__WHAT THIS TASK INVOLVES__: The lines below that include the word "augusti" are to be reported.

__SOURCE DATA__:
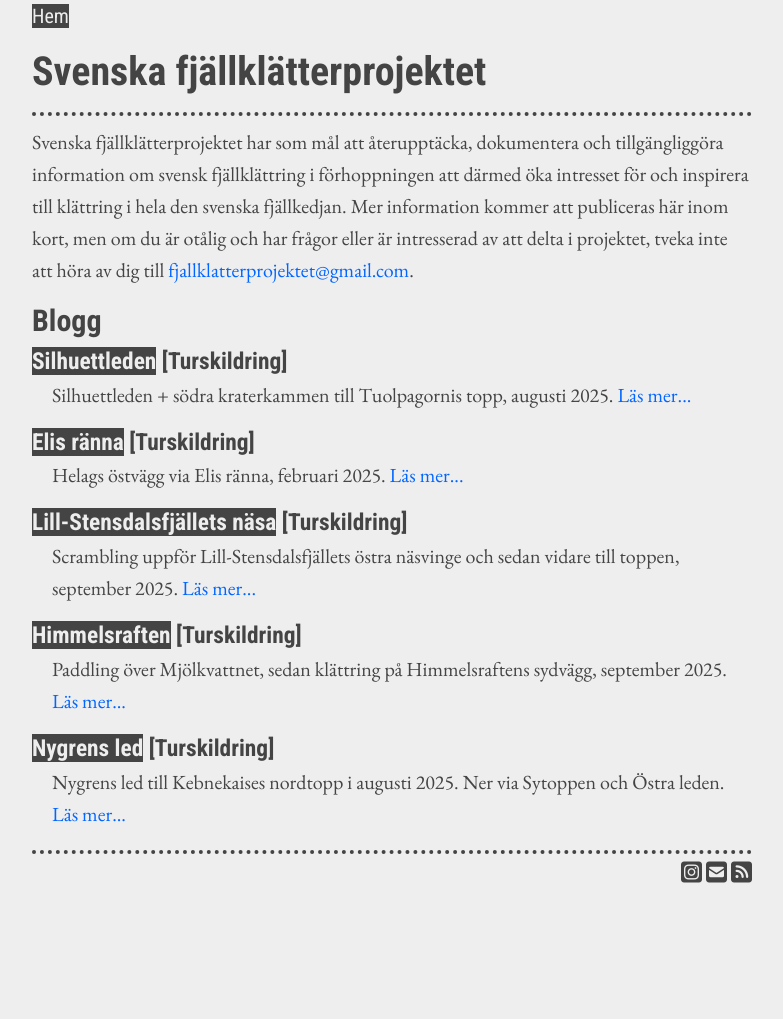
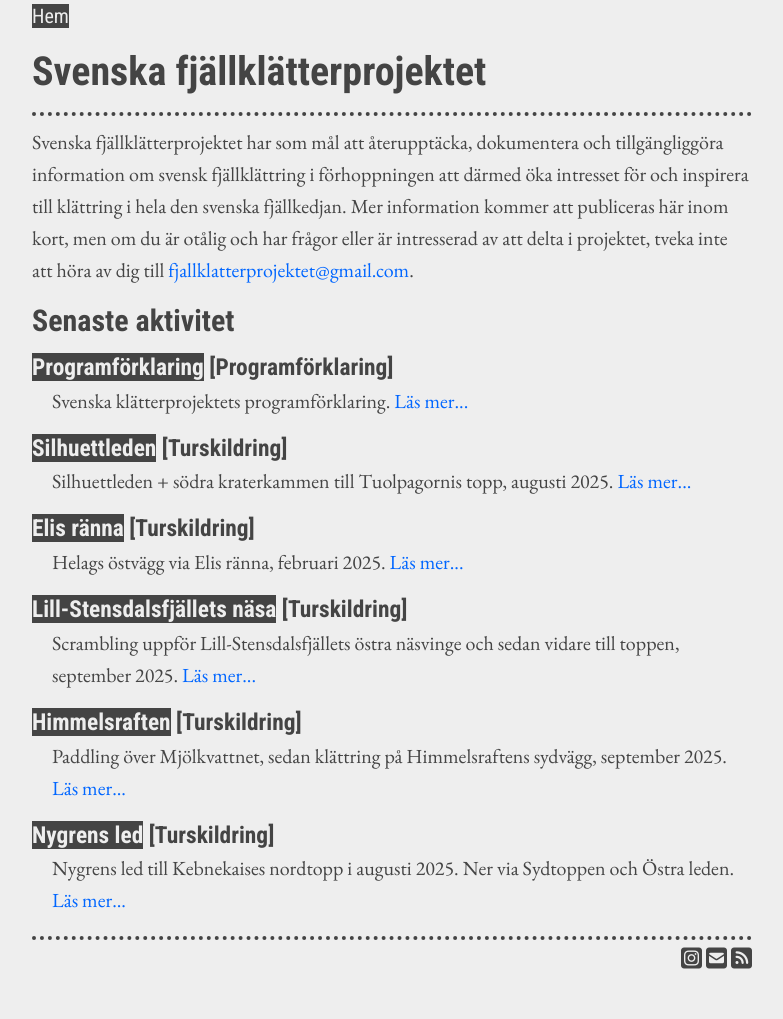
Before and after one commit to fjallklatterprojektet/fjallklatterprojektet.github.io, a Jekyll site: the page built from index.html, in a window 1280 px wide. Shown: the whole page, without its empty margins (248-1031 px from the left). Built offline with Jekyll 4.4.1, drawn with Linux system fonts in a browser that asks for light colours; before the commit the page ends 932 px from its top, so only the background shows below that.

Commit message:
Add post

```diff
--- a/_config.yml
+++ b/_config.yml
@@ -6,3 +6,5 @@ baseurl: ""
 url: "https://fjallklatterprojektet.github.io/"
 plugins:
   - jekyll-feed
+kramdown:
+  footnote_backlink: ""
--- a/_posts/2025-09-07-nygrens_led.md
+++ b/_posts/2025-09-07-nygrens_led.md
@@ -4,7 +4,7 @@ title: Nygrens led
 author: Olle Eriksson
 date: 2025-09-07
 type: Turskildring
-summary: Nygrens led till Kebnekaises nordtopp i augusti 2025. Ner via Sytoppen och Östra leden.
+summary: Nygrens led till Kebnekaises nordtopp i augusti 2025. Ner via Sydtoppen och Östra leden.
 ---
 
 Tidig morgon, 12 augusti 2025. Emellanåt vaknar jag till i några ögonblick och lyssnar uppgivet på dropparna som obönhörligen smattrar mot yttertältet innan jag åter faller i sömn.
--- a/index.html
+++ b/index.html
@@ -5,7 +5,7 @@ title: Svenska fjällklätter&shy;projektet
 
 <p>Svenska fjällklätterprojektet har som mål att återupptäcka, dokumentera och tillgängliggöra information om svensk fjällklättring i förhoppningen att därmed öka intresset för och inspirera till klättring i hela den svenska fjällkedjan. Mer information kommer att publiceras här inom kort, men om du är otålig och har frågor eller är intresserad av att delta i projektet, tveka inte att höra av dig till <a href="mailto:fjallklatterprojektet@gmail.com">fjallklatterprojektet@gmail.com</a>.</p>
 
-<h2>Blogg</h2>
+<h2>Senaste aktivitet</h2>
 <ul>
   {% for item in site.posts %}
   <li>
--- a/style.css
+++ b/style.css
@@ -29,11 +29,14 @@ h1, h2, h3 {
   line-height: 1;
   color: #444;
   margin-top: 0.5em;
-  margin-bottom: -0.2em;
 }
 
-h1 {
+h1, h2 {
   margin-bottom: 0.5em;
+}
+
+h3 {
+  margin-bottom: -0.2em;
 }
 
 h3 a:link {
@@ -166,3 +169,7 @@ hr::before {
   display: block;
   text-align: center;
 }
+
+div.footnotes {
+  font-size: smaller;
+}
```
Also changed, not shown: _posts/2025-09-22-programforklaring.md (added, +27 -0 lines), assets/images/2025-09-22-programforklaring/programforklaring_01.jpg (added).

__EXERCISE RESULT__:
-summary: Nygrens led till Kebnekaises nordtopp i augusti 2025. Ner via Sytoppen och Östra leden.
+summary: Nygrens led till Kebnekaises nordtopp i augusti 2025. Ner via Sydtoppen och Östra leden.
 Tidig morgon, 12 augusti 2025. Emellanåt vaknar jag till i några ögonblick och lyssnar uppgivet på dropparna som obönhörligen smattrar mot yttertältet innan jag åter faller i sömn.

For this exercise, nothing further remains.